▸ BRIEF: Wherever the word "such" appears in a line of the data, that line should be copied.

▸ DATA SUPPLIED:
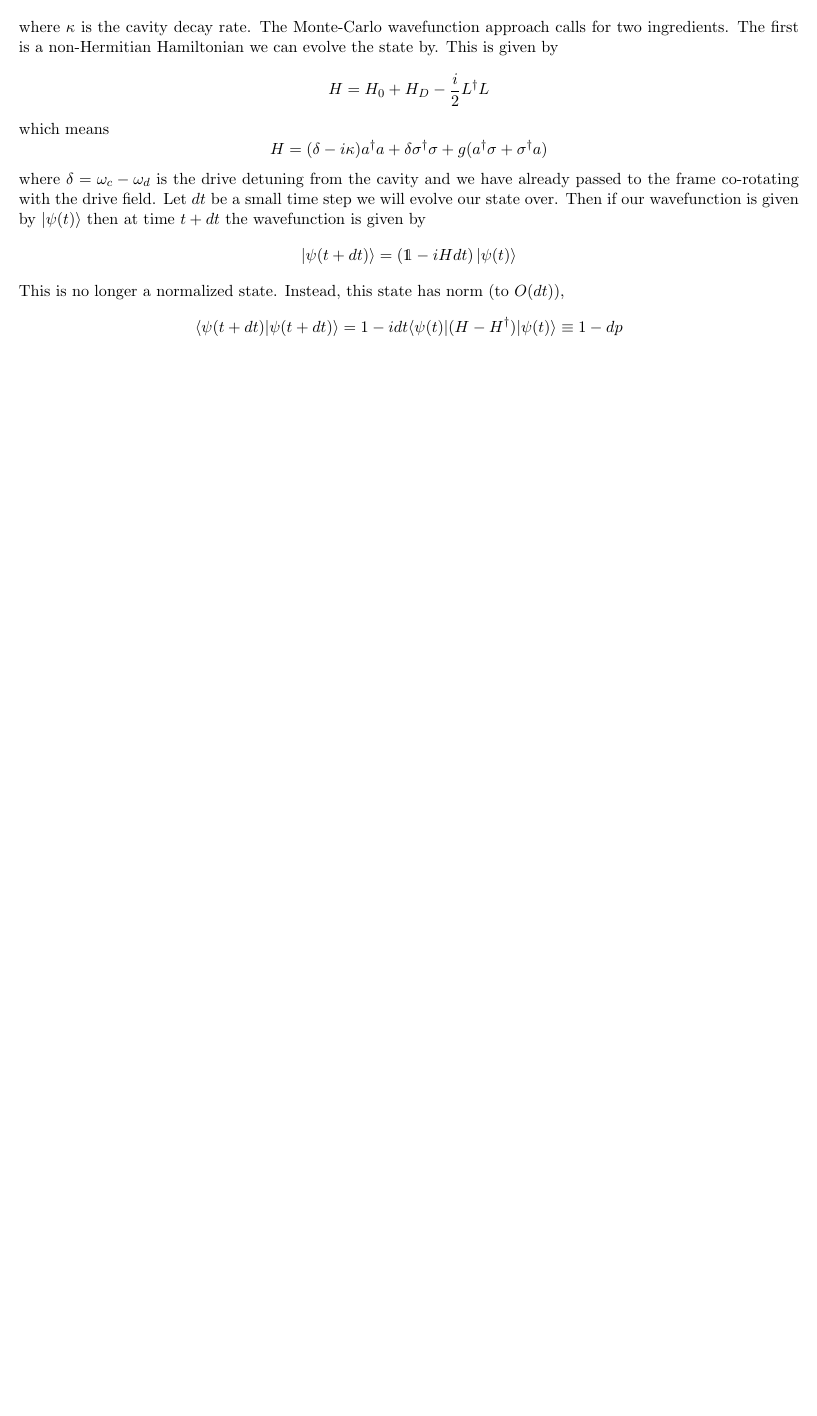
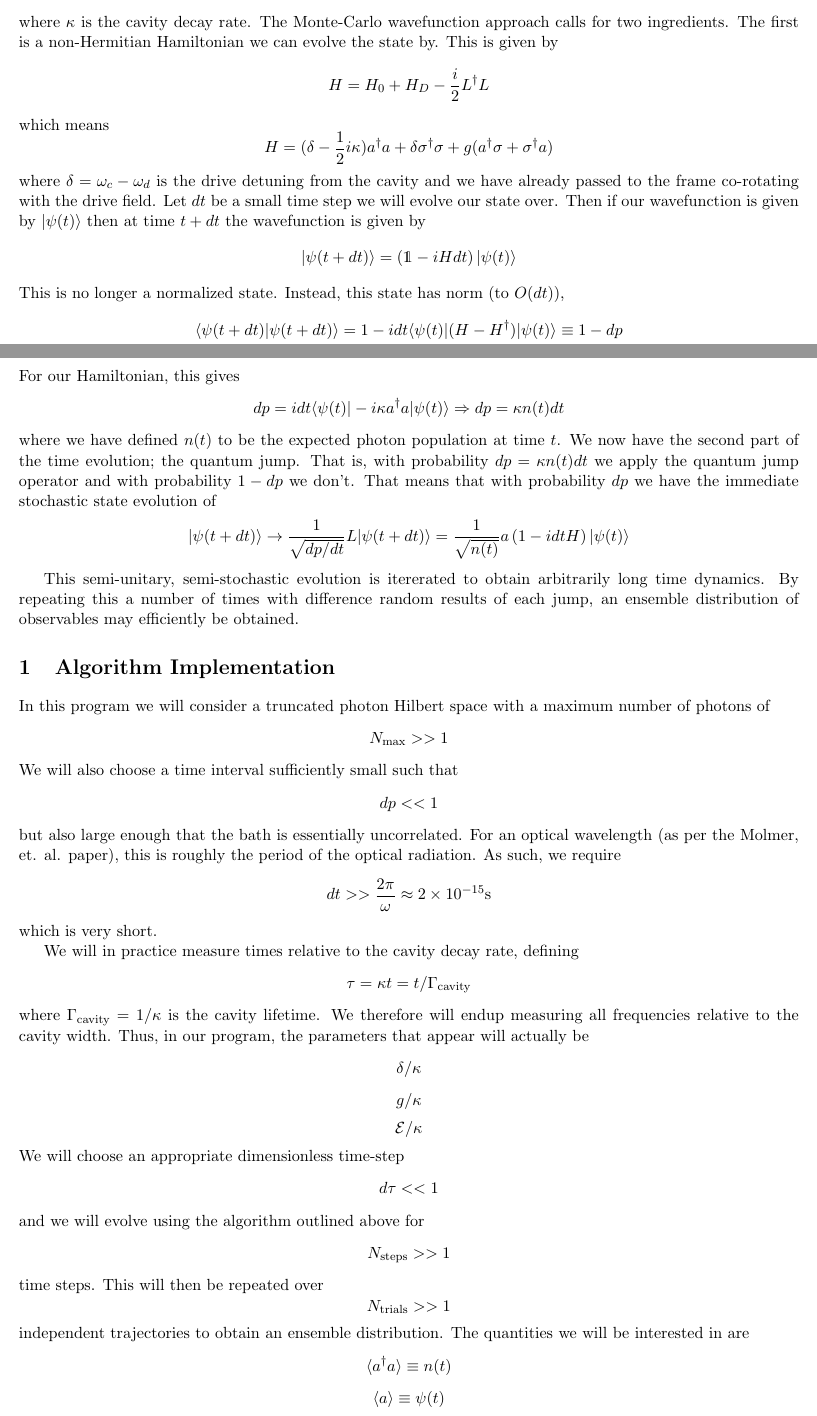
Before and after one commit to j-curtis/DrivenDissipativeCavitySimulate, a LaTeX document (theory/theory.tex): part of the page before the commit and two parts of pages 1 and 2 of 2 after it, the two joined at a grey line, cut so that both start at the same text, the shorter picture padded with empty space. Compiled offline with pdfLaTeX.

Commit message:
Finished brief theory section

```diff
--- a/theory/theory.tex
+++ b/theory/theory.tex
@@ -63,8 +63,65 @@ This is no longer a normalized state. Instead, this state has norm (to $O(dt)$),
 \[
 \langle \psi(t+dt)| \psi(t+dt)\rangle = 1 -idt \langle \psi(t) | (H-H^\dagger)|\psi(t)\rangle \equiv 1 - dp
 \]
+For our Hamiltonian, this gives
+\[
+dp = i dt \langle \psi(t) | -i\kappa a^\dagger a |\psi(t)\rangle \Rightarrow dp = \kappa n(t) dt
+\]
+where we have defined $n(t)$ to be the expected photon population at time $t$. We now have the second part of the time evolution; the quantum jump. That is, with probability $dp = \kappa n(t) dt$ we apply the quantum jump operator and with probability $1-dp$ we don't. That means that with probability $dp$ we have the immediate stochastic state evolution of
+\[
+|\psi(t+dt)\rangle \rightarrow \frac{1}{\sqrt{dp/dt}} L |\psi(t+dt)\rangle = \frac{1}{\sqrt{n(t)}}a \left(1-idt H\right) |\psi(t)\rangle
+\]
 
+This semi-unitary, semi-stochastic evolution is itererated to obtain arbitrarily long time dynamics. By repeating this a number of times with difference random results of each jump, an ensemble distribution of observables may efficiently be obtained.
 
+\section{Algorithm Implementation}
+In this program we will consider a truncated photon Hilbert space with a maximum number of photons of
+\[
+N_{\textrm{max}} >>1
+\]
+We will also choose a time interval sufficiently small such that
+\[
+dp << 1
+\]
+but also large enough that the bath is essentially uncorrelated. For an optical wavelength (as per the Molmer, et. al. paper), this is roughly the period of the optical radiation. As such, we require
+\[
+dt >> \frac{2\pi}{\omega} \approx 2\times 10^{-15} \si{\s}
+\]
+which is very short.
+
+We will in practice measure times relative to the cavity decay rate, defining
+\[
+\tau = \kappa t = t/\Gamma_{\textrm{cavity}}
+\]
+where $\Gamma_{\textrm{cavity}} = 1/\kappa$ is the cavity lifetime. We therefore will endup measuring all frequencies relative to the cavity width. Thus, in our program, the parameters that appear will actually be
+\[
+\delta/\kappa
+\]
+\[
+g/\kappa
+\]
+\[
+\mathcal{E}/\kappa
+\]
+We will choose an appropriate dimensionless time-step
+\[
+d\tau <<1
+\]
+and we will evolve using the algorithm outlined above for
+\[
+N_{\textrm{steps}} >>1
+\]
+time steps. This will then be repeated over
+\[
+N_{\textrm{trials}} >>1
+\]
+independent trajectories to obtain an ensemble distribution. The quantities we will be interested in are
+\[
+\langle a^\dagger a \rangle \equiv n(t)
+\]
+\[
+ \langle a \rangle \equiv \psi(t)
+\]
 
 
 
```
Also changed, not shown: theory/theory.pdf, theory/theory.tex (4 more changed lines), 4 other files.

▸ TASK OUTPUT:
+We will also choose a time interval sufficiently small such that
+but also large enough that the bath is essentially uncorrelated. For an optical wavelength (as per the Molmer, et. al. paper), this is roughly the period of the optical radiation. As such, we require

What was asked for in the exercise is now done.